By Katherine Stone |

It was 2:30 in the morning and I was hysterical. My son was a couple of months old and my postpartum depression had hit its stride, though at that moment I didn’t know I had PPD. I only knew my world was upside down and inside out. I wasn’t sleeping or eating, and my mind was continually assaulted by disturbing thoughts that I neither wanted nor understood.

I knew something was deeply wrong, but I didn’t know what it was and I was terrified. That morning in 2001, at 2:30am on my knees on the kitchen floor, I called my husband, who was in Las Vegas at a trade show, and I woke him up. I said I needed help, though I couldn’t explain exactly why. I begged him to come home right away, as soon as he could get on a plane, any plane, headed to Atlanta. I pleaded. I sobbed. He told me he couldn’t. I was devastated.

Two days later when my husband finally arrived home from his trip, I learned that he had sent his business colleague home early from the trade show and had chosen to stay in Vegas to pack out their booth. I had begged him to come home, and he had chosen to stay. He could have come home after all. He just didn’t. When I asked why he stayed after my desperate pleas, he explained matter-of-factly that his partner had been traveling a lot and deserved to come home first. I’ll never forget the feeling I had at that moment. I felt like nothing, like I was worth nothing. At the lowest point in my life I had stretched out my hand and been wholly rebuffed. Had he heard me? The fear and pain in my voice? Did he listen at all when I begged for help?

I am asked all the time by women with postpartum depression how they can make their partners see what they’re going through, and I continue to wonder … can they? Can you ever make someone truly understand what it’s like to be in the midst of a mental illness if they haven’t experienced it themselves? I know I certainly didn’t understand it until it happened to me. I didn’t have the compassion I have now, or the willingness to jump in and assist. I look back at how my husband responded to me at that moment and instead of anger I feel empathy. He was scared, too. At the time I had postpartum depression, I was a shell of the person he had married. He didn’t understand what was going on any more than I did in those early days. He didn’t know the impact PPD can have on a mother and her child any more than I did. Once we got a clearer picture of what was going on and what it would take to recover, he pitched in and supported me. Could he have done better from the start? Sure, but it takes what it takes, as we like to say in our house. Through our family’s experience with postpartum depression, we both grew in our understanding of mental illness. He’s been an amazing support ever since.

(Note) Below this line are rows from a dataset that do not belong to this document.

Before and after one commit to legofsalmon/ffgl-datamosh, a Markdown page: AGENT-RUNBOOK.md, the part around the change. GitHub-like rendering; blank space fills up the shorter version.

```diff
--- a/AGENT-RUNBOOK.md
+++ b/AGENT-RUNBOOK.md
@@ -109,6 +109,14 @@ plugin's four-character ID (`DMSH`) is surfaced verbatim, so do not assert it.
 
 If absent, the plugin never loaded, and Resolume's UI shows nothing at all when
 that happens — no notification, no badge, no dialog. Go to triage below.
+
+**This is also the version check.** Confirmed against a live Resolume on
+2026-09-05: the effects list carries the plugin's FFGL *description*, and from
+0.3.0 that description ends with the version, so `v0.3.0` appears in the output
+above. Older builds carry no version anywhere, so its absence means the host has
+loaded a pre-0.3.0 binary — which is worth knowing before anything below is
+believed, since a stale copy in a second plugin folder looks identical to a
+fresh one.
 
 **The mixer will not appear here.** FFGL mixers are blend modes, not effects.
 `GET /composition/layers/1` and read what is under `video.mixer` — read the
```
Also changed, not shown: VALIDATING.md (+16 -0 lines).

My husband happens to be in Las Vegas this week. At a trade show. He’s been there since last Thursday and was supposed to come home late tomorrow night. I’ve been having a wobbly week and though I’m doing fine I’ve told him more than once how much I miss him. This morning, on our regular check-in call, he surprised me and told me he was coming home early. When I asked why he said, “Eleven years ago you asked me to come home early and I didn’t. I didn’t listen to you. I’m listening to you now. I’ll be home this afternoon.”

How I love that man.

Happy World Mental Health Day.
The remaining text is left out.